The Deadliest Earthquake In History That Nobody Talks About
Earthquakes occur when the tectonic plates of the Earth’s outermost layer jostle around. There are several ways that regions prone to the devastating effects of these natural disasters prepare themselves for such events. For example, the engineering concept of "base isolation" is a means of separating the foundations of vulnerable buildings from the solid ground to reduce the impact of seismic shifts. The Transamerica Pyramid in San Francisco boasts a foundation that is more than 50 feet deep and brilliantly designed to move with the power of an earthquake rather than against it. Regardless of humanity’s ingenious defenses though, some earthquakes just cannot be defended against.

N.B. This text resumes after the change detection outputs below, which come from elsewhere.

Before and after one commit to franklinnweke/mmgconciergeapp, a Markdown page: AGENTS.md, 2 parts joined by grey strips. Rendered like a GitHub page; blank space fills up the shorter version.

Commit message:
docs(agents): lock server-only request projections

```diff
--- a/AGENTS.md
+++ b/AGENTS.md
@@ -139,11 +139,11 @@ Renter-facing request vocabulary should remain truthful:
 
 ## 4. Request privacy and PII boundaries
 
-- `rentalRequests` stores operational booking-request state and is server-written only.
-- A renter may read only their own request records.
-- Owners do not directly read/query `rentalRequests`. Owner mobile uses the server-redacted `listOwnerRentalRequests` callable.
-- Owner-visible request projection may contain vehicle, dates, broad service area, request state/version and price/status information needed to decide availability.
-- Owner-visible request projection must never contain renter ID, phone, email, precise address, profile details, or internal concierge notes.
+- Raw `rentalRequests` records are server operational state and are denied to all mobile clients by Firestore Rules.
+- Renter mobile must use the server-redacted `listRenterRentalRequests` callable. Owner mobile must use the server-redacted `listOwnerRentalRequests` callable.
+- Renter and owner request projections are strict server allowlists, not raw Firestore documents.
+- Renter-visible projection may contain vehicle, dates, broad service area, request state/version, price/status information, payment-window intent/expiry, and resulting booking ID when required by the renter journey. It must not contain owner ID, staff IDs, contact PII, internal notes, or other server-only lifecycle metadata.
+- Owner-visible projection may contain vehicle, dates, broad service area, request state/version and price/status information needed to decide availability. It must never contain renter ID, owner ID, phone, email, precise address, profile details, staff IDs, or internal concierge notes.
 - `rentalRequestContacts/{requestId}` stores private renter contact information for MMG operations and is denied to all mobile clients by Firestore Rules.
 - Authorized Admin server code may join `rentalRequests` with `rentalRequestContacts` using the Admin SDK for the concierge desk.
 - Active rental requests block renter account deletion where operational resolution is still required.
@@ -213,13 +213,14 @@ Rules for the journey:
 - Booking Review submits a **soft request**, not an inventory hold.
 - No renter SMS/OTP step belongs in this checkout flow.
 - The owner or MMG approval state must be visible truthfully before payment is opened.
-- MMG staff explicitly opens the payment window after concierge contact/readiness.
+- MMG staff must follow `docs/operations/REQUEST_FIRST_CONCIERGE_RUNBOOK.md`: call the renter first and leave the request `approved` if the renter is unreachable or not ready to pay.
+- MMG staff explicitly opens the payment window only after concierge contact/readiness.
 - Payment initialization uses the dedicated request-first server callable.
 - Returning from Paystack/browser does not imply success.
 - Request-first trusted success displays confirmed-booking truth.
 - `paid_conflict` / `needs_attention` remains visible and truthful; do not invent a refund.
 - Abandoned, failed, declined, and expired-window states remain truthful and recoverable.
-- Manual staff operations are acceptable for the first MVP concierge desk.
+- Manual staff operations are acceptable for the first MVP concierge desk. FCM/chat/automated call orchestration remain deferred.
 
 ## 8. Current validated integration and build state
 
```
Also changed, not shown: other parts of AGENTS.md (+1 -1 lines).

In 1556, before many of these mechanical marvels were introduced, the earthquake with the highest death toll in human history struck the Chinese province of Shaanxi. This devastating event took place on January 23rd of that year. Although the region had reportedly suffered multiple powerful earthquakes before, this rather unknown yet tragic quake was unlike any that came before it or since. Between the Shaanxi and Shanxi provinces, the quake killed a shocking number of people. Around 830,000 people lost their lives, many of whom were crushed to death by building collapses as the massive tremors shook the region. The death toll was so high that approximately 60% of the population of the province and its neighboring region were killed. An area of around 521 miles, or 840 kilometers, was completely leveled. Much of the province’s population lived in artificial caves called yaodongs built into hills or the ground itself.
The prevalence of these structures may have made their residents more vulnerable to the devastating power of the quake. China is also the victim of the second-deadliest earthquake in human history. This quake occurred in its Ningxia Province in December 1920. Approximately 273,400 lives were lost on that tragic day in a natural disaster that is estimated to have measured a 7.8 magnitude on the Richter scale. Still, the Shaanxi quake was several times more formidable in terms of fatalities and

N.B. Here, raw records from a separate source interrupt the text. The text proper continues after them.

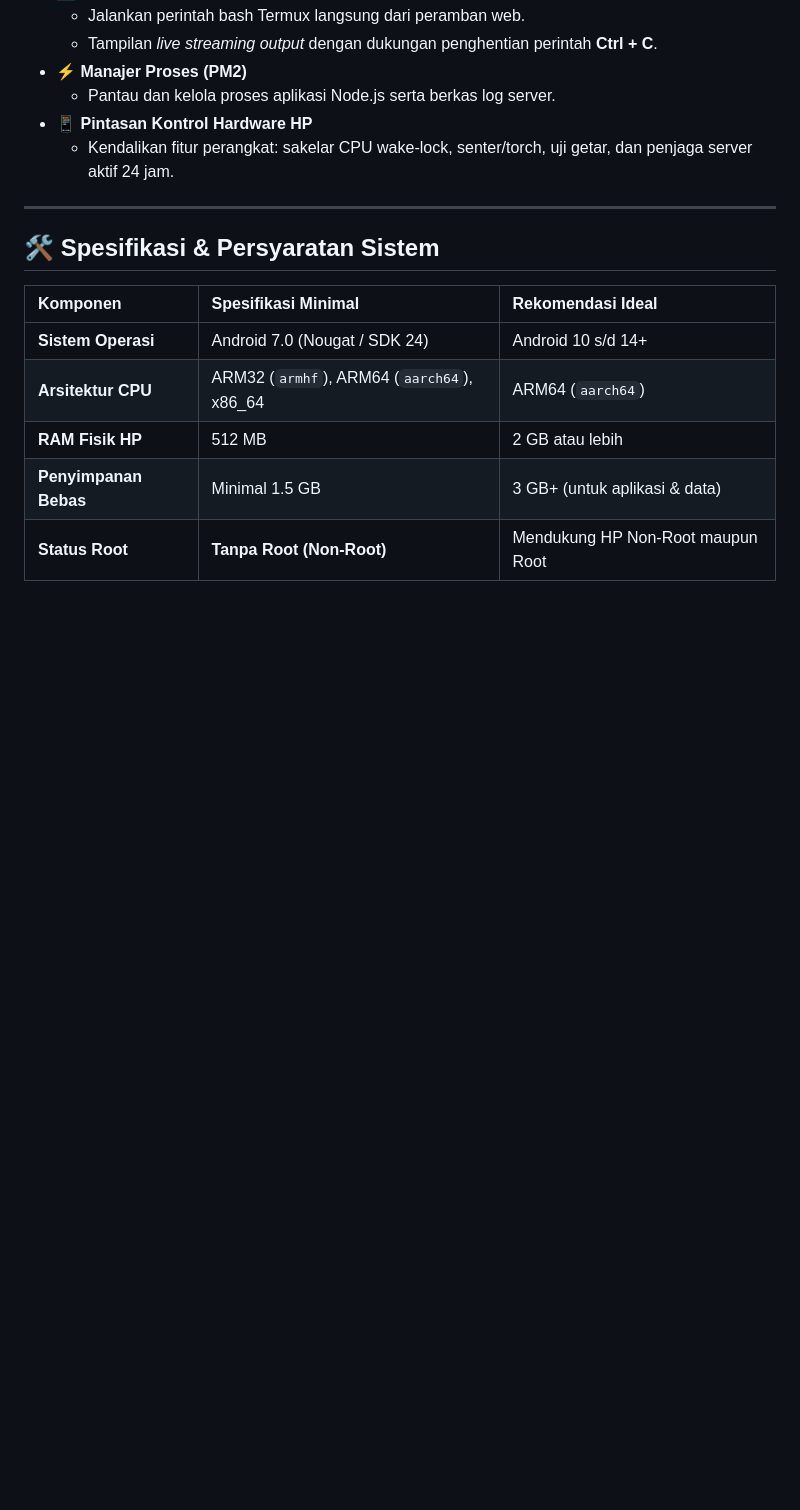
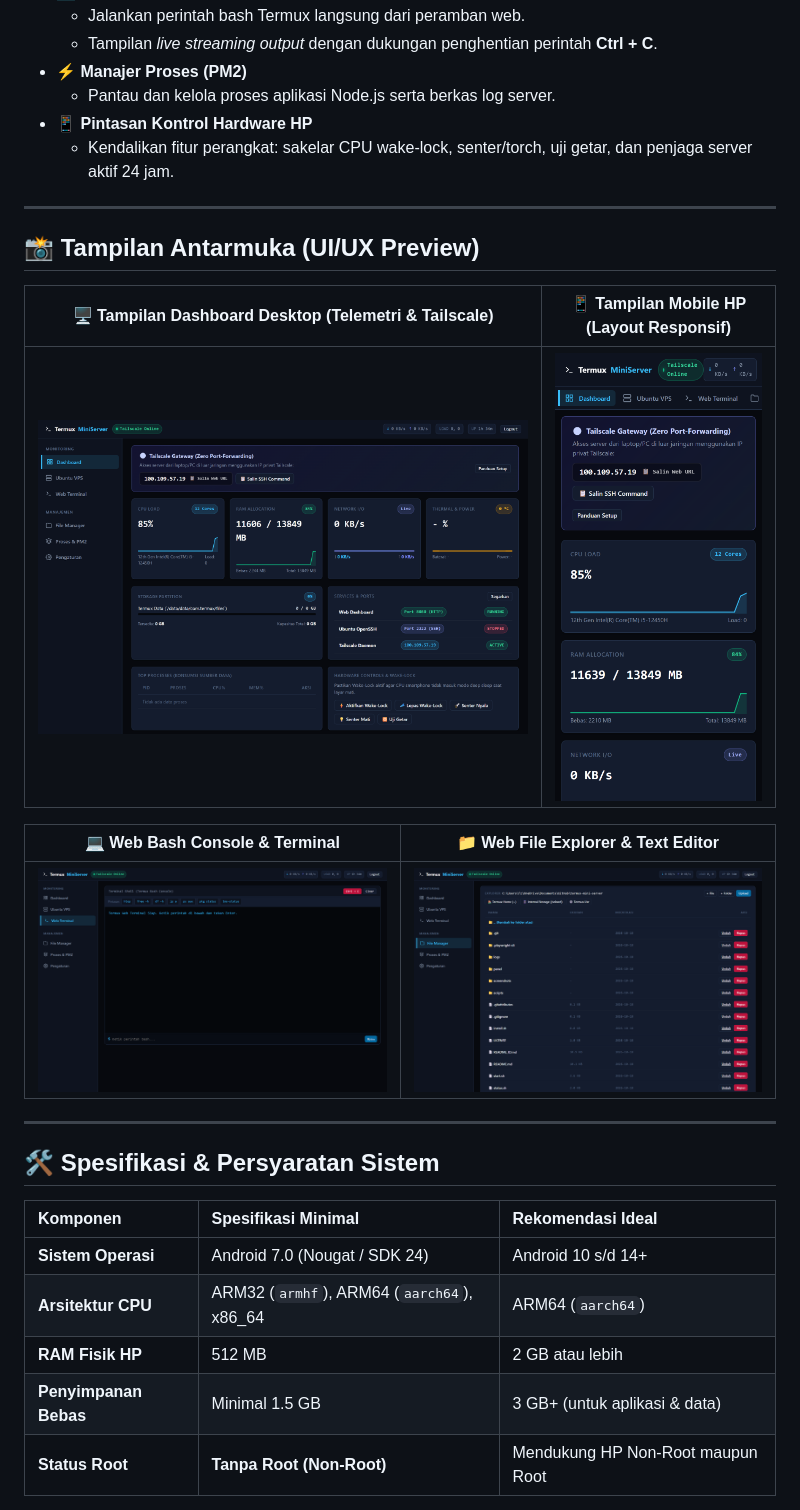
Before and after one commit to faizyoshio/termux-mini-server, a Markdown page: README_ID.md, the part around the change. GitHub-like rendering; pictures changed too: screenshots/dashboard_desktop.png (added), screenshots/dashboard_mobile.png (added), screenshots/files_desktop.png (added); blank space fills up the shorter version.

Commit message:
docs: add real desktop and mobile UI/UX screenshots to bilingual READMEs

```diff
--- a/README_ID.md
+++ b/README_ID.md
@@ -53,6 +53,18 @@ Berbeda dengan skrip komunitas lama yang sering rusak akibat tunnel biner yang t
   * Pantau dan kelola proses aplikasi Node.js serta berkas log server.
 * 📱 **Pintasan Kontrol Hardware HP**
   * Kendalikan fitur perangkat: sakelar CPU wake-lock, senter/torch, uji getar, dan penjaga server aktif 24 jam.
+
+---
+
+## 📸 Tampilan Antarmuka (UI/UX Preview)
+
+| 🖥️ Tampilan Dashboard Desktop (Telemetri & Tailscale) | 📱 Tampilan Mobile HP (Layout Responsif) |
+| :---: | :---: |
+| <img src="screenshots/dashboard_desktop.png" alt="Tampilan Dashboard Desktop" width="100%" /> | <img src="screenshots/dashboard_mobile.png" alt="Tampilan Dashboard Mobile" width="280px" /> |
+
+| 💻 Web Bash Console & Terminal | 📁 Web File Explorer & Text Editor |
+| :---: | :---: |
+| <img src="screenshots/terminal_desktop.png" alt="Tampilan Web Terminal" width="100%" /> | <img src="screenshots/files_desktop.png" alt="Tampilan File Manager" width="100%" /> |
 
 ---
 
```
Also changed, not shown: README.md (+12 -0 lines), 1 other file.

is estimated to have reached 8 on the Richter scale. The very landscape of the region rose and fell around it, and even the locations of rivers and mountains changed. Hills, gullies, and cracks were formed, changing the landscape. In the aftermath, survivors took to reconstructing
their homes with wooden materials to be less prone to any future devastation. However, aftershocks are said to have continued for months after the initial quake. The upheaval caused by the Shaanxi Earthquake was like nothing modern humans have seen. It caused fissures in the earth up to 66 feet deep and fires that burned for days. Every single building and home in the city of Huazhou was decimated.

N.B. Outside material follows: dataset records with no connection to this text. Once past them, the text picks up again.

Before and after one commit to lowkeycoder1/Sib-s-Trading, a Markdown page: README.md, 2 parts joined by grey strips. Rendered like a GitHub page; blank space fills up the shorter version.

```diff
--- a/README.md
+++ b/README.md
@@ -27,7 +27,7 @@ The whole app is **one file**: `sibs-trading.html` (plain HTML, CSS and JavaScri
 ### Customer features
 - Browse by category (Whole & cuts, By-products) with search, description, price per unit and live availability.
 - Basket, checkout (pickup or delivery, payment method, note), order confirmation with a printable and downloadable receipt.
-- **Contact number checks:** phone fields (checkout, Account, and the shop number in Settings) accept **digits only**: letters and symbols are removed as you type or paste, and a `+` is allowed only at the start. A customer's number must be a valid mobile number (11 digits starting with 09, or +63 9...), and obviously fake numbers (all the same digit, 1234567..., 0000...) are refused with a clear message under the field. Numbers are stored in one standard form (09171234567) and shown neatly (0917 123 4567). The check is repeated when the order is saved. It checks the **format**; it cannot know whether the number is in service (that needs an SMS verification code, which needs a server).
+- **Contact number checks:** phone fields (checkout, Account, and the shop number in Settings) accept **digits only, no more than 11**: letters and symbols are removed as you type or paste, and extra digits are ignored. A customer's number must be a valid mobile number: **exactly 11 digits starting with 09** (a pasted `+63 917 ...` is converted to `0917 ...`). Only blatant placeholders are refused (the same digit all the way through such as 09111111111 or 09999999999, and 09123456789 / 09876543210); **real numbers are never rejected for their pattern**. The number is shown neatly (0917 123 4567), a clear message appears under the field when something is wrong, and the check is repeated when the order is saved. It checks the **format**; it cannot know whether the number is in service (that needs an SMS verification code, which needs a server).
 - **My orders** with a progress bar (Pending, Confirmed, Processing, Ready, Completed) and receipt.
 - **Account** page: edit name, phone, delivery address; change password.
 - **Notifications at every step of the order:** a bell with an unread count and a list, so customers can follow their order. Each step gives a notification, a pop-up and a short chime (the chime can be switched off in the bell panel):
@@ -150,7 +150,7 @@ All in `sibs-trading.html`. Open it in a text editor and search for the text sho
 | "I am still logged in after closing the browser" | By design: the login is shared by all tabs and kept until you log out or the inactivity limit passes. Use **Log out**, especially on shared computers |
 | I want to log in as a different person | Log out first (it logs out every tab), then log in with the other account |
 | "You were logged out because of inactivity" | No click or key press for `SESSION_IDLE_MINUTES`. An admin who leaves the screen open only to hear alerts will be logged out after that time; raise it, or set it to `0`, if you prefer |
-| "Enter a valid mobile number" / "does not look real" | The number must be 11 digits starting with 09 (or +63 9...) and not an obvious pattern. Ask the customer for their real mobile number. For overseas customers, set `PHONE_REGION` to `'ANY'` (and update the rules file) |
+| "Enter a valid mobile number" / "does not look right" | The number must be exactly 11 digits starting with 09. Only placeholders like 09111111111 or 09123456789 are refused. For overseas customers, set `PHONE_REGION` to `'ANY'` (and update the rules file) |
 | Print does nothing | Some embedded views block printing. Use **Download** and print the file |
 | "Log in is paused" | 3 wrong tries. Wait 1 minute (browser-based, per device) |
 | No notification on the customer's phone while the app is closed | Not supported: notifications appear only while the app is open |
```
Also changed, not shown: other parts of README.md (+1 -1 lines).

In fact, the quake was so violent that it caused death and destruction as far as 310 miles out from the epicenter. The Shaanxi Earthquake was not the strongest earthquake to ever measure on the Richter scale, but it killed more people in recorded history than any other earthquake. The area was so populated because the northern parts of the Shaanxi province around the Wei River Valley are among the earliest settlements in China, spanning back to the Neolithic age, around 10,000 BCE. At the time of the devastating quake, the Chinese people were experiencing a rich cultural life under the Ming Dynasty. There were large-scale manufacturing industries in place that created porcelains and textiles, which in turn boosted the economy. This led to more people enjoying education and prosperity. Artists broke free from traditional methods of focusing on technical accomplishment to more expressive modes, for instance, painting landscapes. Woodblock printing meant books were widely produced. The people whose lives were upended by the Shaanxi earthquake were living in a sophisticated era.
Yet for all of their cultural sophistication, there was no way to predict or escape the planet’s tectonic plates from shifting. That problem still exists today. Regardless of our modern technological advances nearly 500 years later, scientists still cannot predict an earthquake. They can only calculate probabilities. But at least today, engineers plan for natural disasters when designing new buildings. "Design engineers need a scientific basis for producing buildings that are going to perform well during future earthquakes." The hope is that such a devastating loss of life due to an earthquake will never happen again.